Another site which has good coverage of the rest of England apart from the Lake District


Walks in Yorkshire

Ah, God's own country. Nicely organised site with lots of general information on equipment, map-reading, safety as well as a good quiz.


Three Men on a Dyke

Kevin O'Shea's description of an expedition on Offa's Dyke, written in the style of Jerome K. Jerome. It's a joy, much enhanced by the music of Mike Oldfield (It's just got to be from "Hergest Ridge")


A Digital Tour of the Mountains

Looks of odds and ends on mountains. I particularly like the quiz.


Mountain Art

Not exactly a walking site. It is paintings of the hills, including Tryfan and, more surprisingly, the elegant Mount Assiniboine in the Canadian Rockies. The artist is Anthony Cain.


Best Walks

Roger Seedhouse's walking books based on Staffordshire and Shropshire


Ordnance Survey

The creators of the best maps in the Western spiral arm of the galaxy.

Until recently I have had a gripe with the OS. They were very slow in publishing the new Explorer series of maps covering Staffordshire. They've put this right now.

They have also added the Get-a-Map feature to their web site. This is great for tracking down those unknown hills on your lists (especially Marilyns).......provided that your list includes the map reference.

Or if you are into historic maps, try Old Maps. You can get one for your home area.



More on-line maps. In some ways these are more useful than the OS ones as they are a better scale. You can insert links to them into other websites.


Ramblersí Association  

I have a love-hate relationship with the RA. I recognise the work they do in  maintaining the footpath network and fighting for access (support their campaign for statutory access to open land). However I donít like the way they look down on rambling groups other than RA branches, even though, like Stafford Ramblers, they might be affiliated.


UK Weather

Self-explanatory really. The Met Office's site.


The Woodland Trust

Information on the Trust's woodlands that are open to the public. I have had the aim of organising a walk where we can take in a wood and have lunch there. However on 4 Feb 2001 I found one of their woodlands by accident on a walk; it was the Wilderness near Kinver. The photo is the evidence.


The Interactive Footpath

An on-line course on access to the countryside and footpath legislation. It takes about 3 hours to work through it all but you can work through in easier chunks. It's very informative.


Peakware World Mountain Encyclopaedia

Your chance to add your name to the summit log for your favourite mountain. If it's not there, you can set up the log


For lots of other links, look at this web ring

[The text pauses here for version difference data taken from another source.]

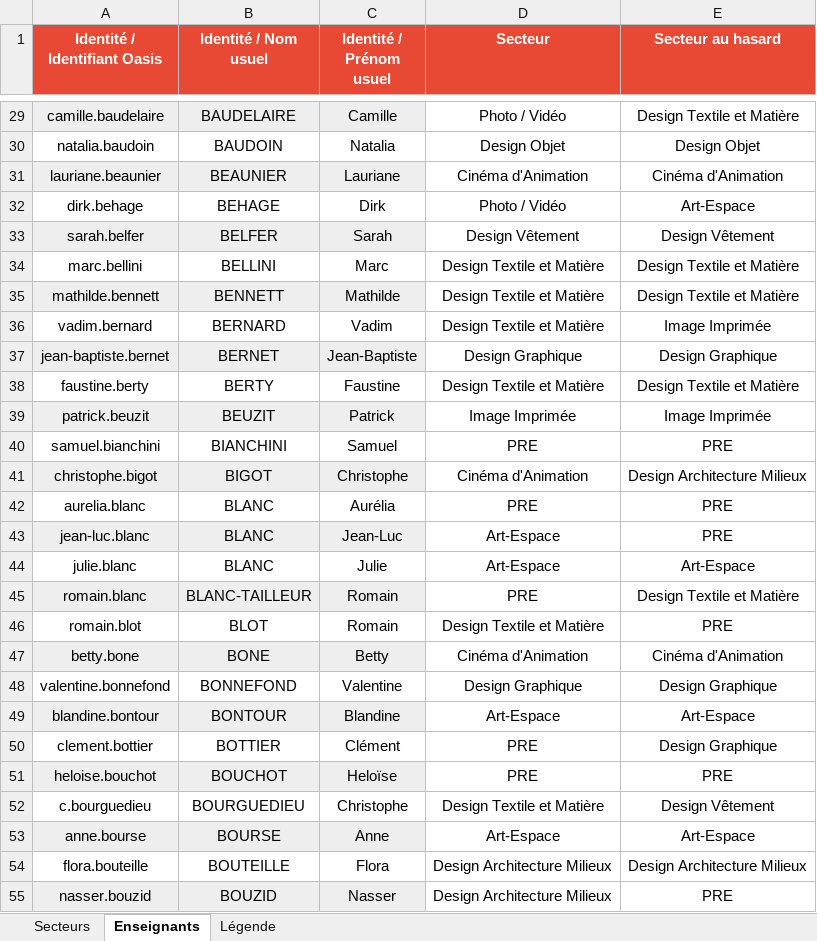
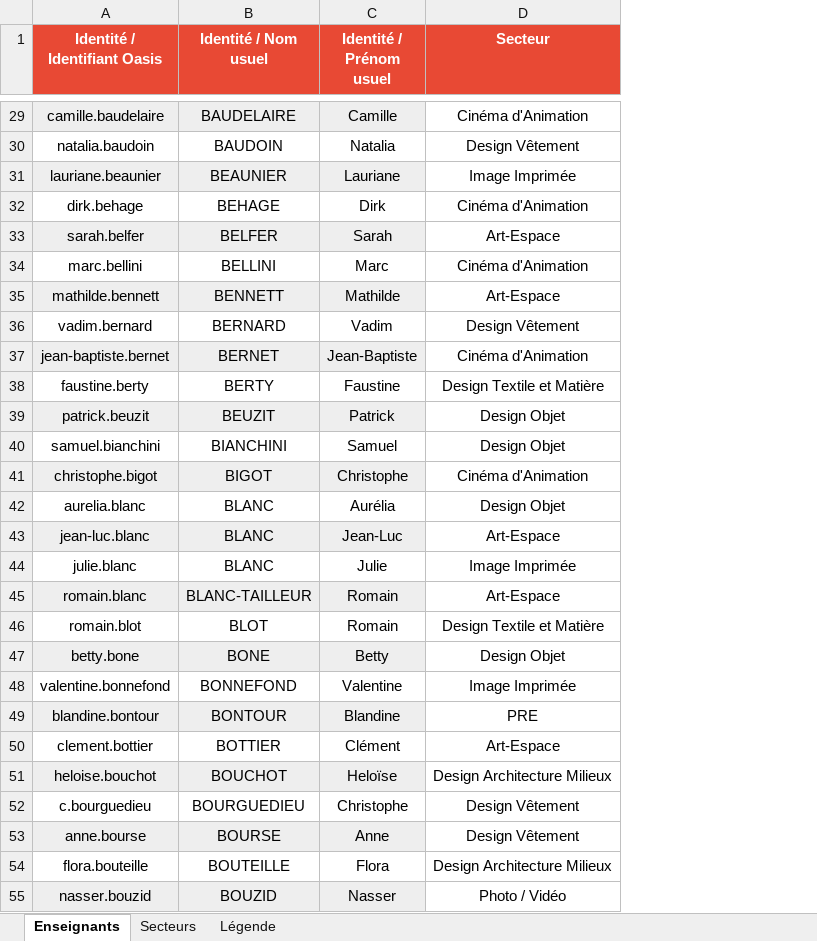
Before and after one commit to f80dev/mesdispos, an Excel workbook: public/profs.xlsx, sheet Enseignants, drawn as a sheet; only a part is shown, gaps mark what is left out; values as stored, in another font and other column widths than the file's, no borders; conditional formats not drawn; the diff covers the shown part only; the diff names each change by its address in the sheet, - before the commit and + after, or states it on an @@ line.

```diff
--- a/public/profs.xlsx (sheet Enseignants)
+++ b/public/profs.xlsx (sheet Enseignants)
@@ sheet tab order changed: Enseignants | Secteurs | Légende @@
-column E (Secteur au hasard), rows 29-55: Design Textile et Matière | Design Objet | Cinéma d'Animation | Art-Espace | Design Vêtement | Design Textile et Matière | Design Textile et Matière | Image Imprimée | Design Graphique | Design Textile et Matière | Image Imprimée | PRE | Design Architecture Milieux | PRE | PRE | Art-Espace | Design Textile et Matière | PRE | Cinéma d'Animation | Design Graphique | Art-Espace | Design Graphique | PRE | Design Vêtement | Art-Espace | Design Architecture Milieux | PRE
-D29 (Secteur): Photo / Vidéo
+D29 (Secteur): Cinéma d'Animation
-D30 (Secteur): Design Objet
+D30 (Secteur): Design Vêtement
-D31 (Secteur): Cinéma d'Animation
+D31 (Secteur): Image Imprimée
-D32 (Secteur): Photo / Vidéo
+D32 (Secteur): Cinéma d'Animation
-D33 (Secteur): Design Vêtement
+D33 (Secteur): Art-Espace
-D34 (Secteur): Design Textile et Matière
+D34 (Secteur): Cinéma d'Animation
-D35 (Secteur): Design Textile et Matière
+D35 (Secteur): Art-Espace
-D36 (Secteur): Design Textile et Matière
+D36 (Secteur): Design Vêtement
-D37 (Secteur): Design Graphique
+D37 (Secteur): Cinéma d'Animation
-D39 (Secteur): Image Imprimée
+D39 (Secteur): Design Objet
-D40 (Secteur): PRE
+D40 (Secteur): Design Objet
-D42 (Secteur): PRE
+D42 (Secteur): Design Objet
-D44 (Secteur): Art-Espace
+D44 (Secteur): Image Imprimée
-D45 (Secteur): PRE
+D45 (Secteur): Art-Espace
-D47 (Secteur): Cinéma d'Animation
+D47 (Secteur): Design Objet
-D48 (Secteur): Design Graphique
+D48 (Secteur): Image Imprimée
-D49 (Secteur): Art-Espace
+D49 (Secteur): PRE
-D50 (Secteur): PRE
+D50 (Secteur): Art-Espace
-D51 (Secteur): PRE
+D51 (Secteur): Design Architecture Milieux
-D52 (Secteur): Design Textile et Matière
+D52 (Secteur): Design Vêtement
-D53 (Secteur): Art-Espace
+D53 (Secteur): Design Vêtement
-D55 (Secteur): Design Architecture Milieux
+D55 (Secteur): Photo / Vidéo
```
Also changed, not shown: 15 removed rows and 159 edited cells elsewhere in this sheet, formulas that keep their value, public/memoires.xlsx, public/planning_dispos.xlsx, 29 other files.
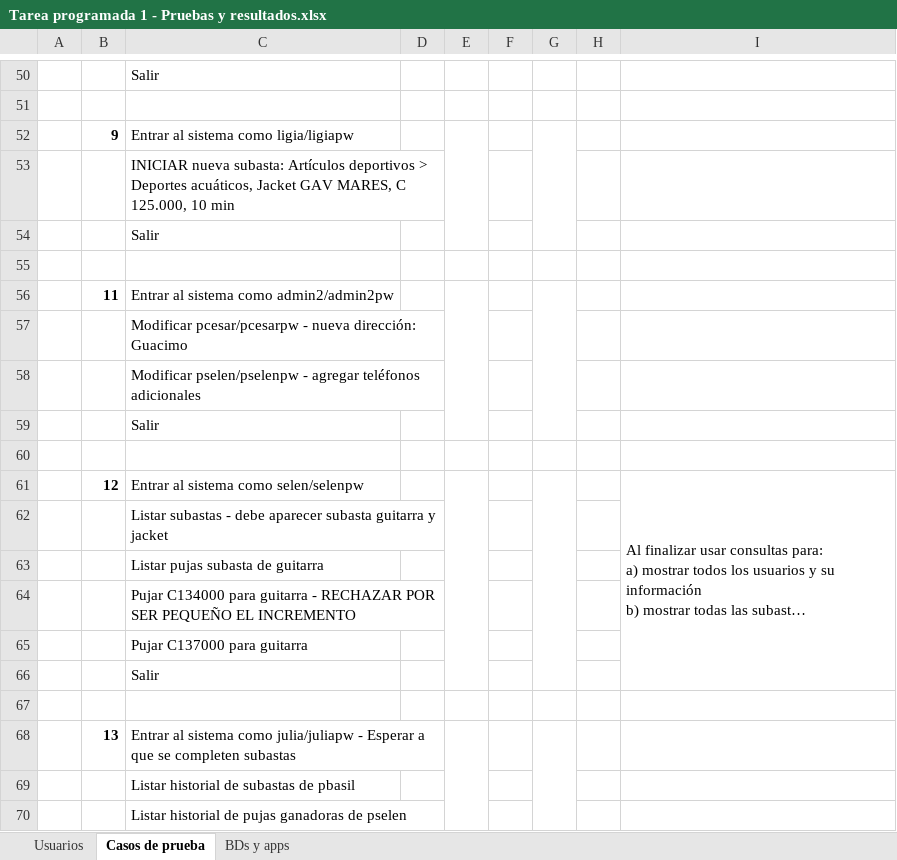
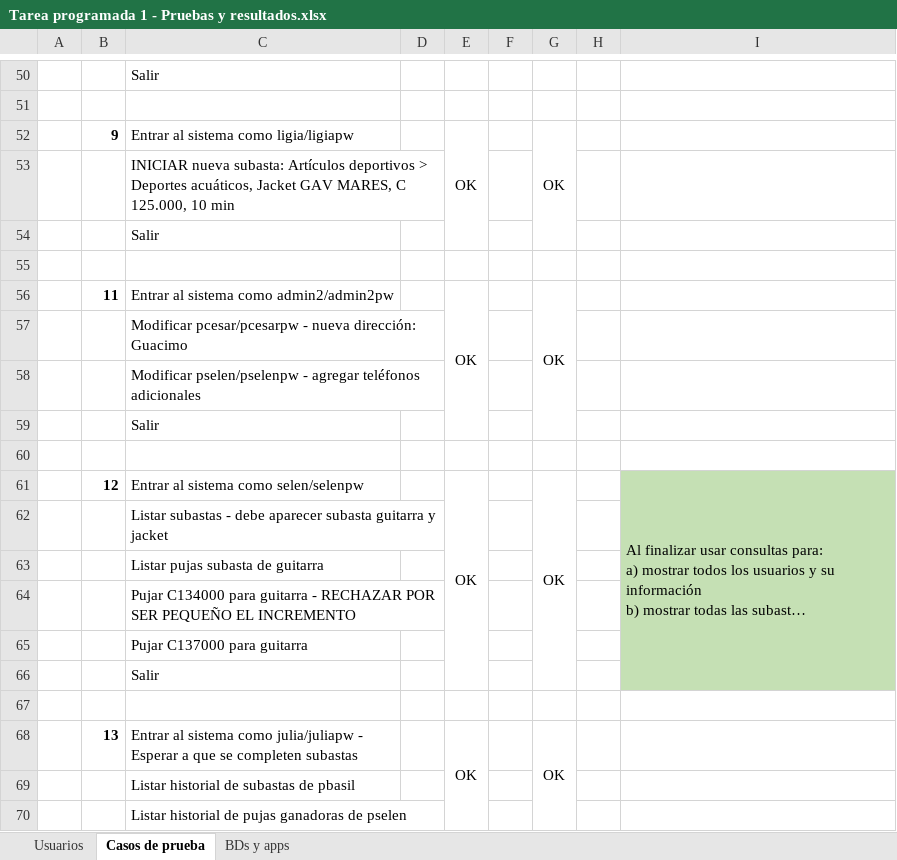
Before and after one commit to ddelgadoJS/BD-AuctionShop, an Excel workbook: Docs/Tarea programada 1 - documentación/Tarea programada 1 - Pruebas y resultados.xlsx, sheet Casos de prueba, drawn as a sheet; only a part is shown, gaps mark what is left out; long unchanged cells end in …; values as stored, in another font and other column widths than the file's, no borders; the diff covers the shown part only; the diff names each change by its address in the sheet, - before the commit and + after, or states it on an @@ line.

```diff
--- a/Docs/Tarea programada 1 - documentación/Tarea programada 1 - Pruebas y resultados.xlsx (sheet Casos de prueba)
+++ b/Docs/Tarea programada 1 - documentación/Tarea programada 1 - Pruebas y resultados.xlsx (sheet Casos de prueba)
-E52: (empty)
+E52: OK
-G52: (empty)
+G52: OK
-E56: (empty)
+E56: OK
-G56: (empty)
+G56: OK
-E61: (empty)
+E61: OK
-G61: (empty)
+G61: OK
-I61:I66 fill: none
+I61:I66 fill: #C5E0B4
-E68: (empty)
+E68: OK
-G68: (empty)
+G68: OK
```
Also changed, not shown: 2 added rows, 2 removed rows, 15 edited cells, cell formats and merged cells elsewhere in this sheet, sheet BDs y apps, 36 other files.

This Trail and Wilderness Links site is owned by Trevor Whincup


The Story So Far Walking Diary Photo Gallery Thoughts on Walking
Walking Links Get a Life! Site Details Latest Photos

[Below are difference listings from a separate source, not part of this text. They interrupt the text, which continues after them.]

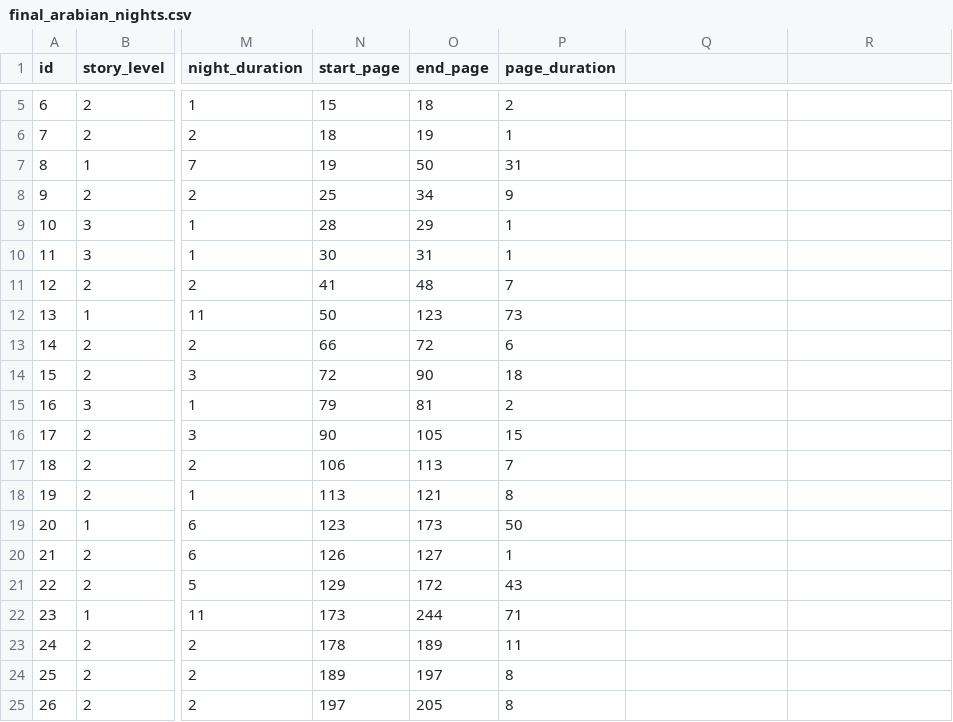
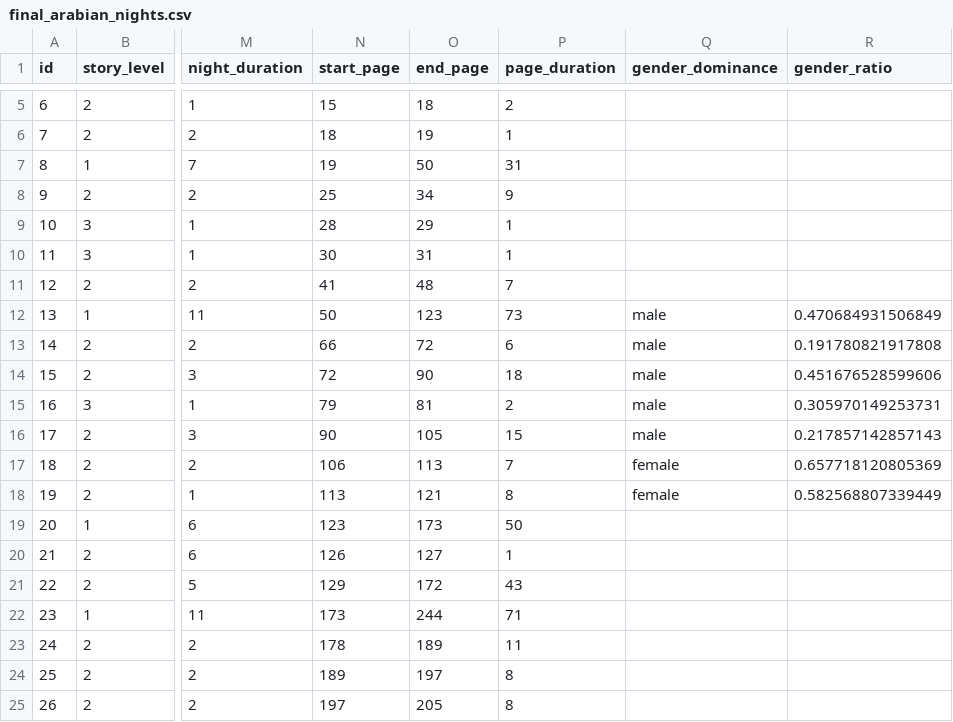
Before and after one commit to niniack/1001-nights, a CSV file: data/final_arabian_nights.csv, drawn as a sheet; only a part is shown, gaps mark what is left out; the diff names each change by its address in the sheet, - before the commit and + after, or states it on an @@ line.

Commit message:
Added gender analysis

```diff
--- a/data/final_arabian_nights.csv
+++ b/data/final_arabian_nights.csv
-Q1: (empty)
+Q1: gender_dominance
-R1: (empty)
+R1: gender_ratio
-Q12:Q16 (gender_dominance): (empty)
+Q12:Q16 (gender_dominance): male
-R12 (gender_ratio): (empty)
+R12 (gender_ratio): 0.470684931506849
-R13 (gender_ratio): (empty)
+R13 (gender_ratio): 0.191780821917808
-R14 (gender_ratio): (empty)
+R14 (gender_ratio): 0.451676528599606
-R15 (gender_ratio): (empty)
+R15 (gender_ratio): 0.305970149253731
-R16 (gender_ratio): (empty)
+R16 (gender_ratio): 0.217857142857143
-Q17:Q18 (gender_dominance): (empty)
+Q17:Q18 (gender_dominance): female
-R17 (gender_ratio): (empty)
+R17 (gender_ratio): 0.657718120805369
-R18 (gender_ratio): (empty)
+R18 (gender_ratio): 0.582568807339449
```
Also changed, not shown: 5 other files.
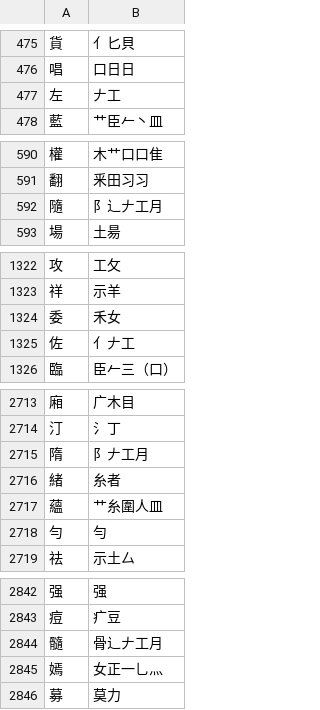
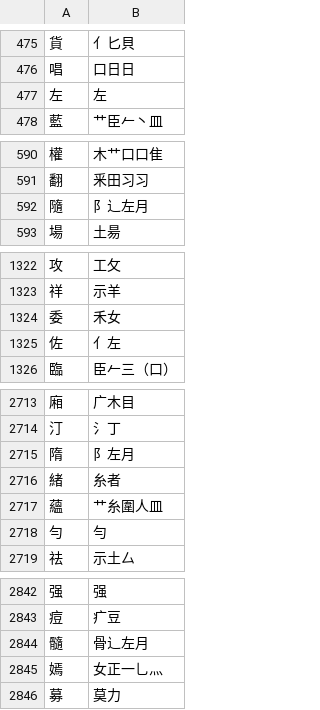
Before and after one commit to chenlin014/jiezi, a TSV file: table/chujie.tsv, drawn as a sheet; only a part is shown, gaps mark what is left out; the diff covers the shown part only.

```diff
--- a/table/chujie.tsv
+++ b/table/chujie.tsv
@@ -476,3 +476,3 @@
 唱	口日日
-左	𠂇工
+左	左
 藍	艹臣𠂉丶皿
@@ -591,3 +591,3 @@
 翻	釆田习习
-隨	阝⻌𠂇工月
+隨	阝⻌左月
 場	土昜
@@ -1324,3 +1324,3 @@
 委	禾女
-佐	亻𠂇工
+佐	亻左
 臨	臣𠂉三（口）
@@ -2714,3 +2714,3 @@
 汀	氵丁
-隋	阝𠂇工月
+隋	阝左月
 緒	糸者
@@ -2843,3 +2843,3 @@
 痘	疒豆
-髓	骨⻌𠂇工月
+髓	骨⻌左月
 嫣	女正一乚灬
```
Also changed, not shown: 19 edited cells elsewhere in this file, table/siyuan.tsv, table/xingyi-ft.tsv, 4 other files.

Have a look at the Stafford Rambling Group site

I  try  to ensure that the information provided on this Web is accurate, barring the odd bit of petty slander. If you find anything that is not accurate (or, if you would like me to add a link to your site)  please let me know so that I can update it. However, I will not be held responsible for any inaccuracies nor for any use to which the information may be put.